## Aim of the task
Omit the images. Copy each entry word for word.
Supplied entries START
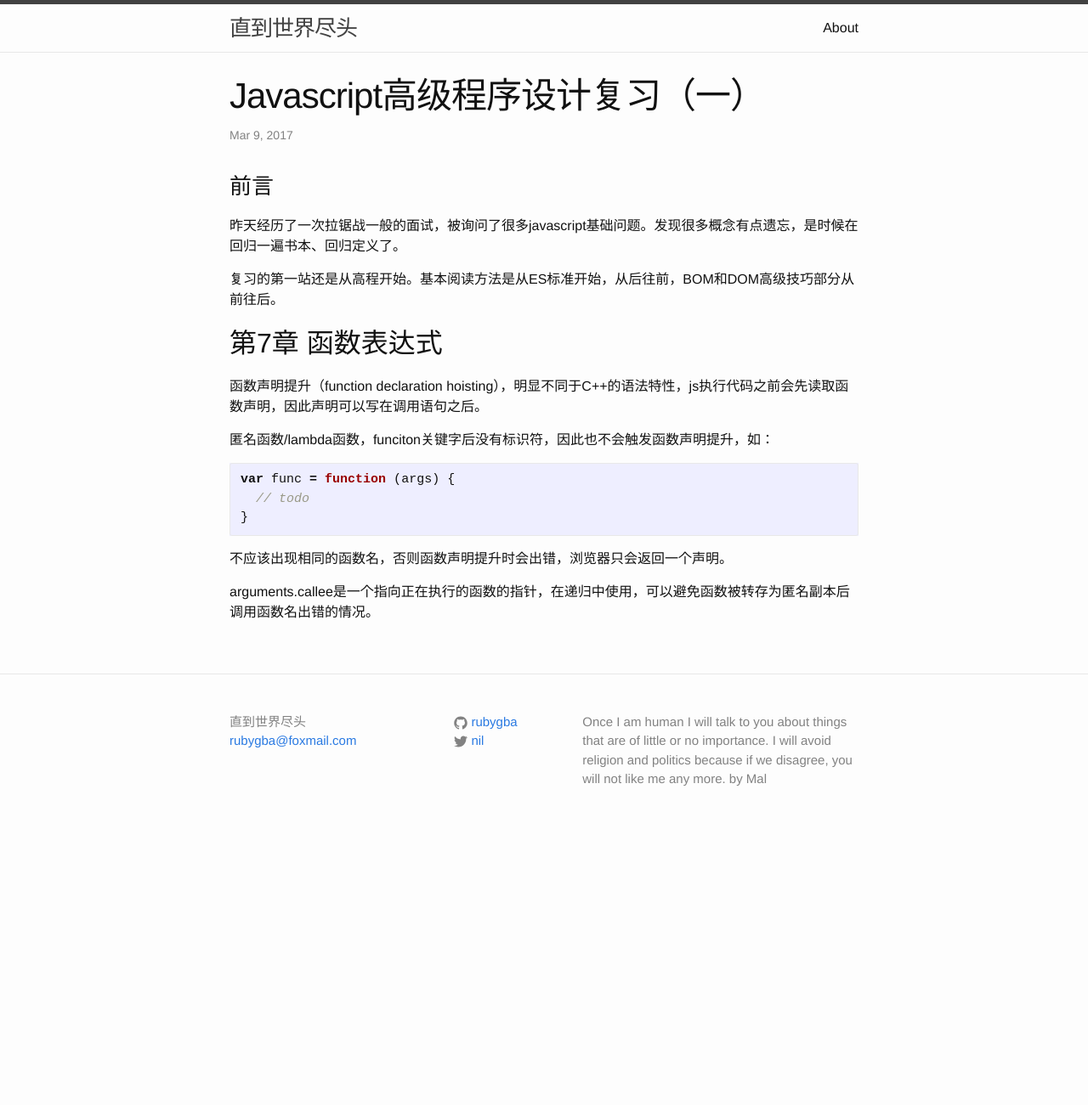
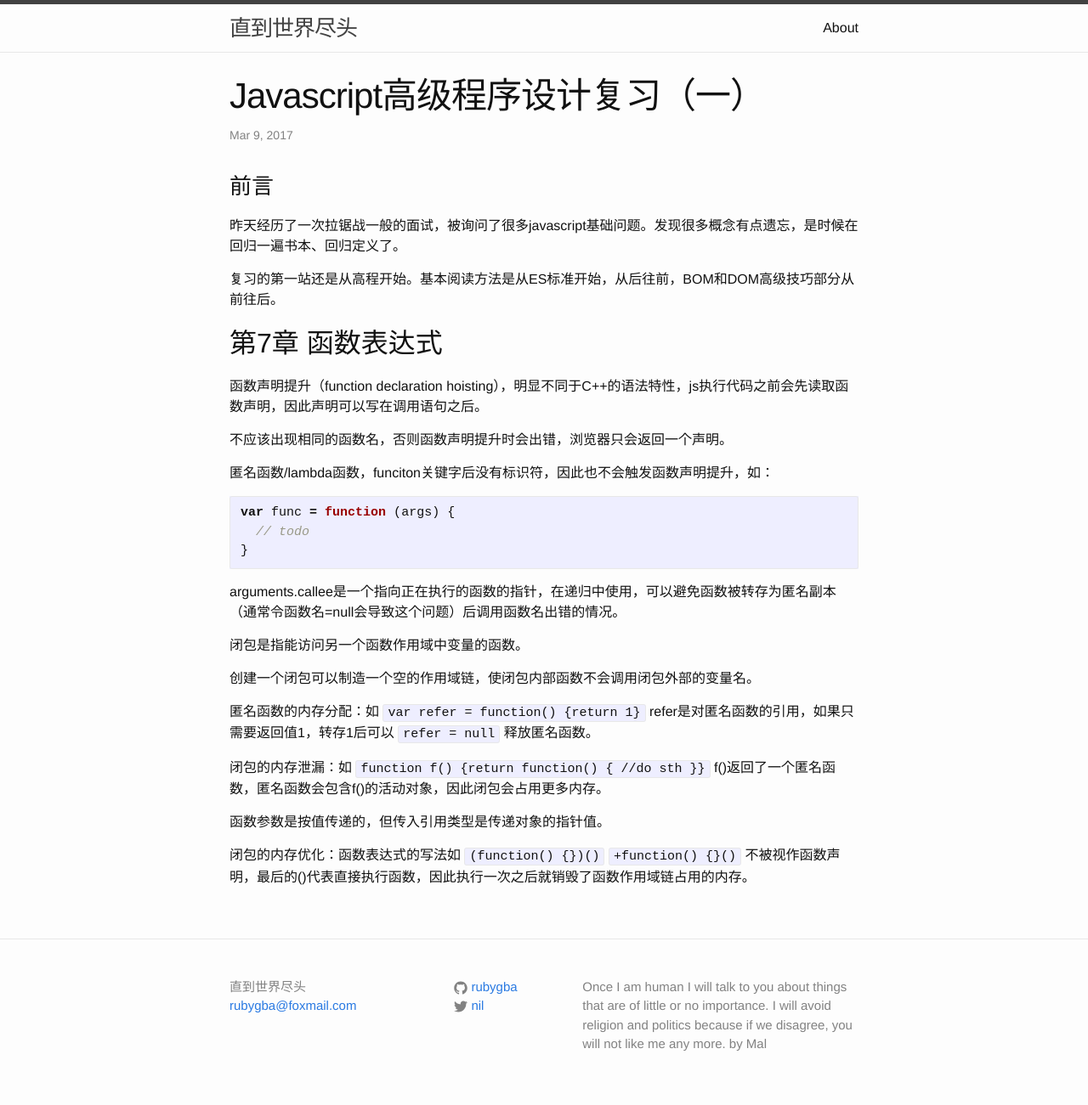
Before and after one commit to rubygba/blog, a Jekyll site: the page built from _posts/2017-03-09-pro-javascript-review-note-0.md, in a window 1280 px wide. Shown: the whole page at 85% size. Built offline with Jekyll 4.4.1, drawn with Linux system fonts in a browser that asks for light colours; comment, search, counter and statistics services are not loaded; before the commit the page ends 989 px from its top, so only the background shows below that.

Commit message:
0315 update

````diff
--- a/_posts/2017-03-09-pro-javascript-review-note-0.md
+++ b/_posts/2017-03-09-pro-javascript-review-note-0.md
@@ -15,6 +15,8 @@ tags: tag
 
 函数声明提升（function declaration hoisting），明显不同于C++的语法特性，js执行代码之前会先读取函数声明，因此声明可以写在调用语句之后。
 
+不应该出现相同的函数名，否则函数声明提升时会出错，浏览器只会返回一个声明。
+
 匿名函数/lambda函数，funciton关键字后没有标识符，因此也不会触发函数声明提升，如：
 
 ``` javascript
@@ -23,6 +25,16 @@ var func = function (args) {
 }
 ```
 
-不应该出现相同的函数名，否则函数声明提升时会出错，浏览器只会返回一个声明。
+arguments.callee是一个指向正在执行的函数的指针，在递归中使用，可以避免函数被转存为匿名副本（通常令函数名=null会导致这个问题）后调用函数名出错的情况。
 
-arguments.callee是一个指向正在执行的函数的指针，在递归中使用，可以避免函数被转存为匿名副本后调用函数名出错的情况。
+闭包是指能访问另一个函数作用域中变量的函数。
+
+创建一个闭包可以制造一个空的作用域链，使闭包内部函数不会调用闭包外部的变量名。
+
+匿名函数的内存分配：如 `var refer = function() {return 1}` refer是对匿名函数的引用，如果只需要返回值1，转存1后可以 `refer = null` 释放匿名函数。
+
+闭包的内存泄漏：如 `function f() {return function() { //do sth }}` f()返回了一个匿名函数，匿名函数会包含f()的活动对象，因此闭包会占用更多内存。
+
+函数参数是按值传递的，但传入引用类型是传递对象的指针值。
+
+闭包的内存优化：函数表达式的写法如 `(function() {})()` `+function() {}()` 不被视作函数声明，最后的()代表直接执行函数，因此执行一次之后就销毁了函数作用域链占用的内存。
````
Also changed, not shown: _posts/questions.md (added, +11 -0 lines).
Supplied entries END
## Finished exercise
Before and after one commit to rubygba/blog, a Jekyll site: the page built from _posts/2017-03-09-pro-javascript-review-note-0.md, in a window 1280 px wide. Shown: the whole page at 85% size. Built offline with Jekyll 4.4.1, drawn with Linux system fonts in a browser that asks for light colours; comment, search, counter and statistics services are not loaded; before the commit the page ends 989 px from its top, so only the background shows below that.

Commit message:
0315 update

````diff
--- a/_posts/2017-03-09-pro-javascript-review-note-0.md
+++ b/_posts/2017-03-09-pro-javascript-review-note-0.md
@@ -15,6 +15,8 @@ tags: tag
 
 函数声明提升（function declaration hoisting），明显不同于C++的语法特性，js执行代码之前会先读取函数声明，因此声明可以写在调用语句之后。
 
+不应该出现相同的函数名，否则函数声明提升时会出错，浏览器只会返回一个声明。
+
 匿名函数/lambda函数，funciton关键字后没有标识符，因此也不会触发函数声明提升，如：
 
 ``` javascript
@@ -23,6 +25,16 @@ var func = function (args) {
 }
 ```
 
-不应该出现相同的函数名，否则函数声明提升时会出错，浏览器只会返回一个声明。
+arguments.callee是一个指向正在执行的函数的指针，在递归中使用，可以避免函数被转存为匿名副本（通常令函数名=null会导致这个问题）后调用函数名出错的情况。
 
-arguments.callee是一个指向正在执行的函数的指针，在递归中使用，可以避免函数被转存为匿名副本后调用函数名出错的情况。
+闭包是指能访问另一个函数作用域中变量的函数。
+
+创建一个闭包可以制造一个空的作用域链，使闭包内部函数不会调用闭包外部的变量名。
+
+匿名函数的内存分配：如 `var refer = function() {return 1}` refer是对匿名函数的引用，如果只需要返回值1，转存1后可以 `refer = null` 释放匿名函数。
+
+闭包的内存泄漏：如 `function f() {return function() { //do sth }}` f()返回了一个匿名函数，匿名函数会包含f()的活动对象，因此闭包会占用更多内存。
+
+函数参数是按值传递的，但传入引用类型是传递对象的指针值。
+
+闭包的内存优化：函数表达式的写法如 `(function() {})()` `+function() {}()` 不被视作函数声明，最后的()代表直接执行函数，因此执行一次之后就销毁了函数作用域链占用的内存。
````
Also changed, not shown: _posts/questions.md (added, +11 -0 lines).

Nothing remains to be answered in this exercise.